A faithful copy of every entry, with the pictures removed, is what is needed here.

──────── DATA FOR THIS EXERCISE ────────

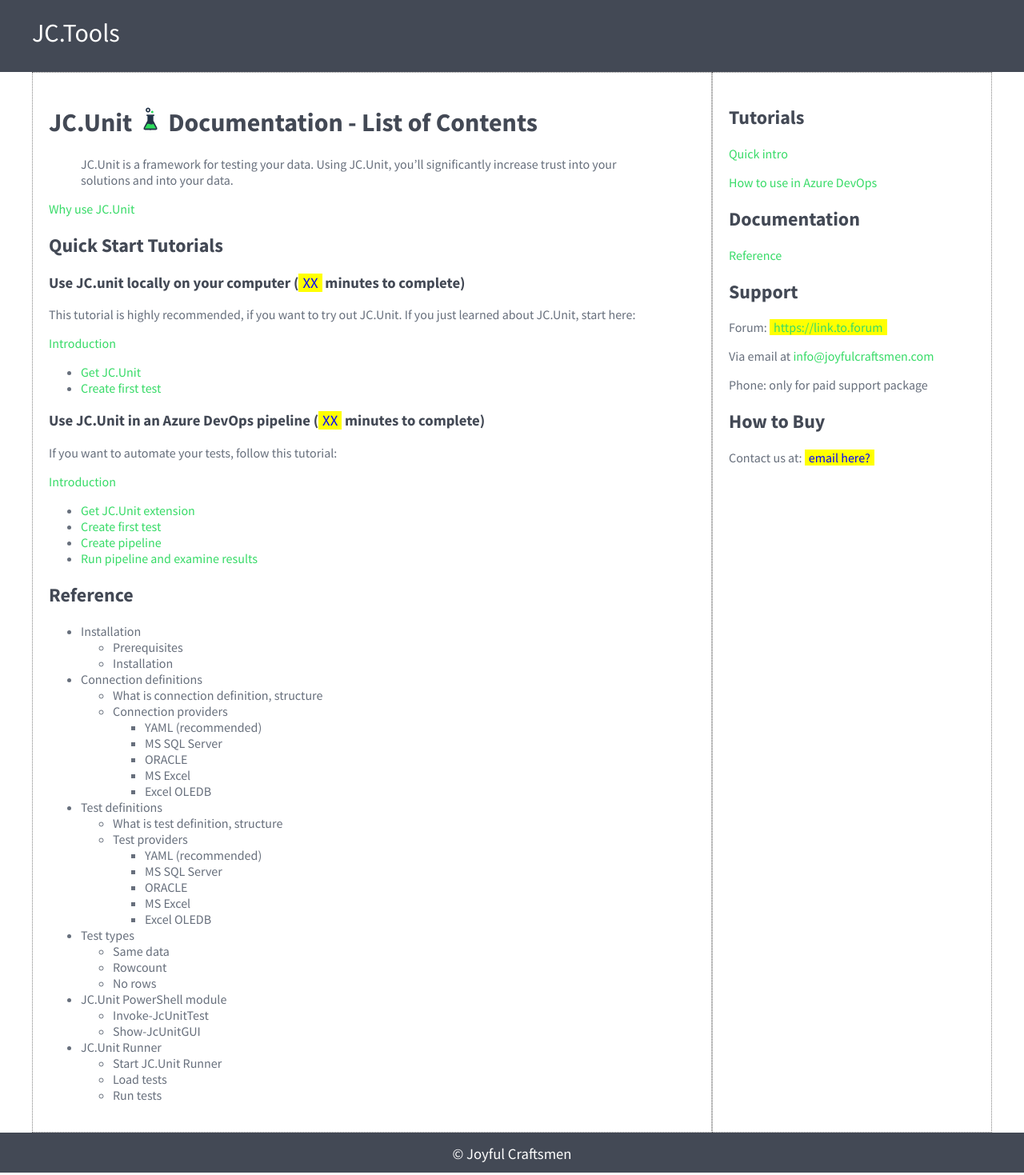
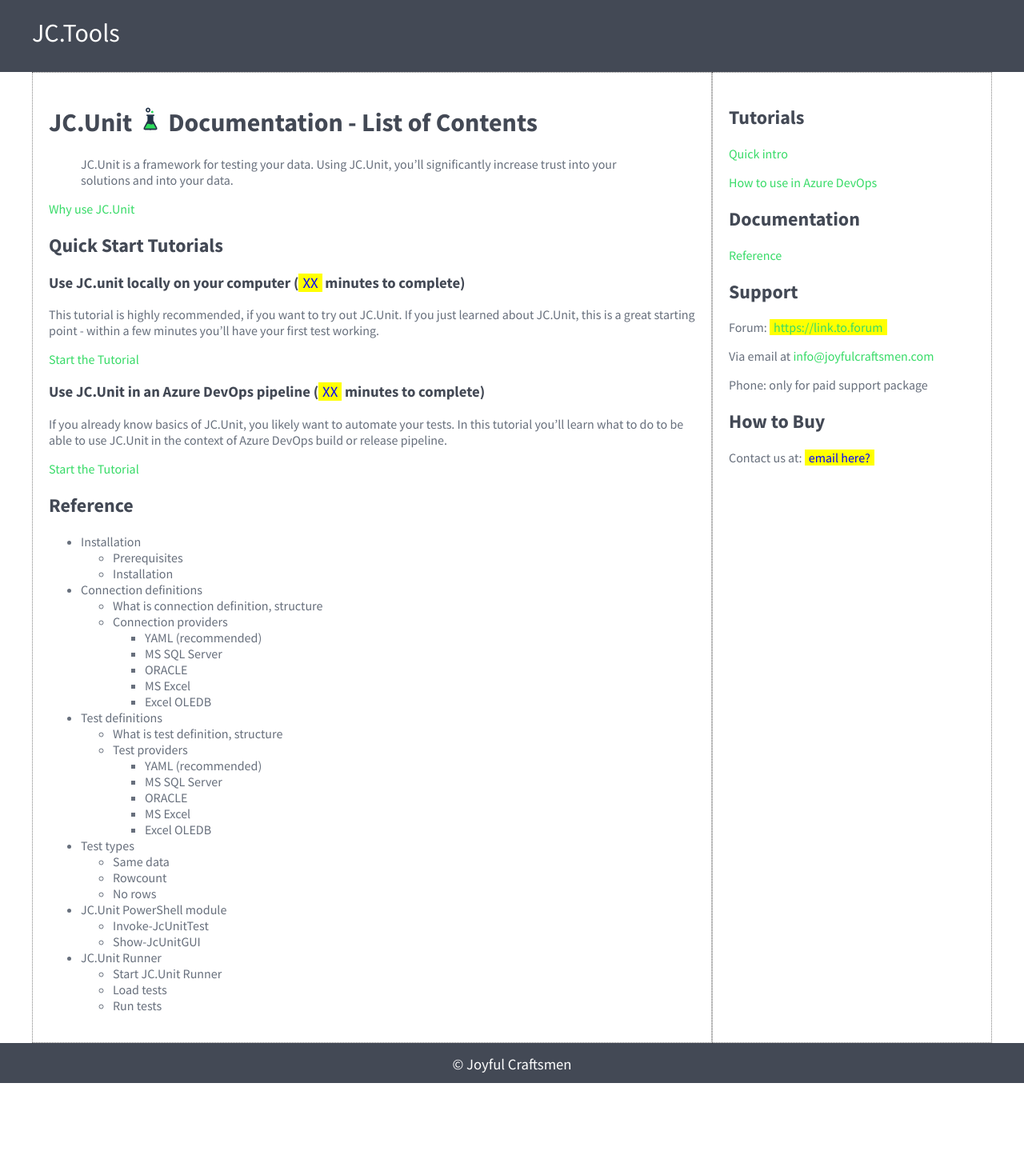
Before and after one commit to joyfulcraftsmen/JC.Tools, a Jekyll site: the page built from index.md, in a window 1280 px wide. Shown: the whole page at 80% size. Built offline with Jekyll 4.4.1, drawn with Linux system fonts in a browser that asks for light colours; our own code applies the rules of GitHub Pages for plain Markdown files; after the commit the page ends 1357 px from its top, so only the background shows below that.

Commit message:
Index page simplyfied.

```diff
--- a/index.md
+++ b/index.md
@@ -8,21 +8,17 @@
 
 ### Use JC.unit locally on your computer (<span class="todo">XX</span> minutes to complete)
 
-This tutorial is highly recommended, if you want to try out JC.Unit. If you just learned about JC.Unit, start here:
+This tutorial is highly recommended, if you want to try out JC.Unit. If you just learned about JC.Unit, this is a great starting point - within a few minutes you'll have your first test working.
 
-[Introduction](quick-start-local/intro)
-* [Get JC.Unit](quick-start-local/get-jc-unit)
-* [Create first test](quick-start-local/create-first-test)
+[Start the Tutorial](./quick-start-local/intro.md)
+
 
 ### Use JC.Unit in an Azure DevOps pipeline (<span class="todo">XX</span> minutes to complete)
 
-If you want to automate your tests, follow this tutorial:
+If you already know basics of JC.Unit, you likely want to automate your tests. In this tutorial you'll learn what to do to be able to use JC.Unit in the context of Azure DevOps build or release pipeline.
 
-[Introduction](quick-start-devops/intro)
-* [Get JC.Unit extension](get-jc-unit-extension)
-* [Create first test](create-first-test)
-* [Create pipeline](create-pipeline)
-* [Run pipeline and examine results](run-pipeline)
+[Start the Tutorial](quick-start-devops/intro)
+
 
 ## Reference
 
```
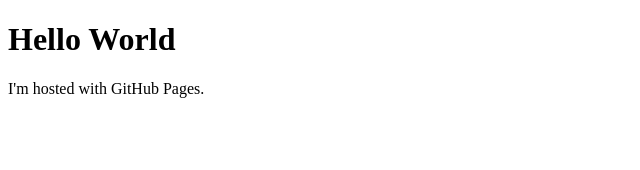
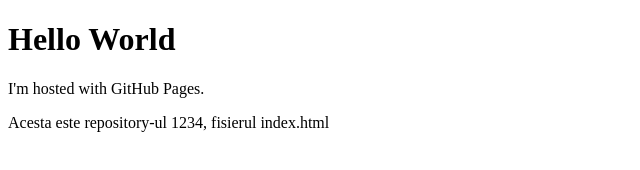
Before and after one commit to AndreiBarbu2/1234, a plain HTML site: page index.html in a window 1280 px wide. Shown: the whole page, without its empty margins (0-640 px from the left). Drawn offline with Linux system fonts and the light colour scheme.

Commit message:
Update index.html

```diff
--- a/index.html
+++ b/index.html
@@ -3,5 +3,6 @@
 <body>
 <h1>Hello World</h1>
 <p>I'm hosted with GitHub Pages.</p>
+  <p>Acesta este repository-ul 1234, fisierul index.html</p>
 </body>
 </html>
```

────────

SOLUTION FOR THIS EXERCISE ▸
Before and after one commit to joyfulcraftsmen/JC.Tools, a Jekyll site: the page built from index.md, in a window 1280 px wide. Shown: the whole page at 80% size. Built offline with Jekyll 4.4.1, drawn with Linux system fonts in a browser that asks for light colours; our own code applies the rules of GitHub Pages for plain Markdown files; after the commit the page ends 1357 px from its top, so only the background shows below that.

Commit message:
Index page simplyfied.

```diff
--- a/index.md
+++ b/index.md
@@ -8,21 +8,17 @@
 
 ### Use JC.unit locally on your computer (<span class="todo">XX</span> minutes to complete)
 
-This tutorial is highly recommended, if you want to try out JC.Unit. If you just learned about JC.Unit, start here:
+This tutorial is highly recommended, if you want to try out JC.Unit. If you just learned about JC.Unit, this is a great starting point - within a few minutes you'll have your first test working.
 
-[Introduction](quick-start-local/intro)
-* [Get JC.Unit](quick-start-local/get-jc-unit)
-* [Create first test](quick-start-local/create-first-test)
+[Start the Tutorial](./quick-start-local/intro.md)
+
 
 ### Use JC.Unit in an Azure DevOps pipeline (<span class="todo">XX</span> minutes to complete)
 
-If you want to automate your tests, follow this tutorial:
+If you already know basics of JC.Unit, you likely want to automate your tests. In this tutorial you'll learn what to do to be able to use JC.Unit in the context of Azure DevOps build or release pipeline.
 
-[Introduction](quick-start-devops/intro)
-* [Get JC.Unit extension](get-jc-unit-extension)
-* [Create first test](create-first-test)
-* [Create pipeline](create-pipeline)
-* [Run pipeline and examine results](run-pipeline)
+[Start the Tutorial](quick-start-devops/intro)
+
 
 ## Reference
 
```
Before and after one commit to AndreiBarbu2/1234, a plain HTML site: page index.html in a window 1280 px wide. Shown: the whole page, without its empty margins (0-640 px from the left). Drawn offline with Linux system fonts and the light colour scheme.

Commit message:
Update index.html

```diff
--- a/index.html
+++ b/index.html
@@ -3,5 +3,6 @@
 <body>
 <h1>Hello World</h1>
 <p>I'm hosted with GitHub Pages.</p>
+  <p>Acesta este repository-ul 1234, fisierul index.html</p>
 </body>
 </html>
```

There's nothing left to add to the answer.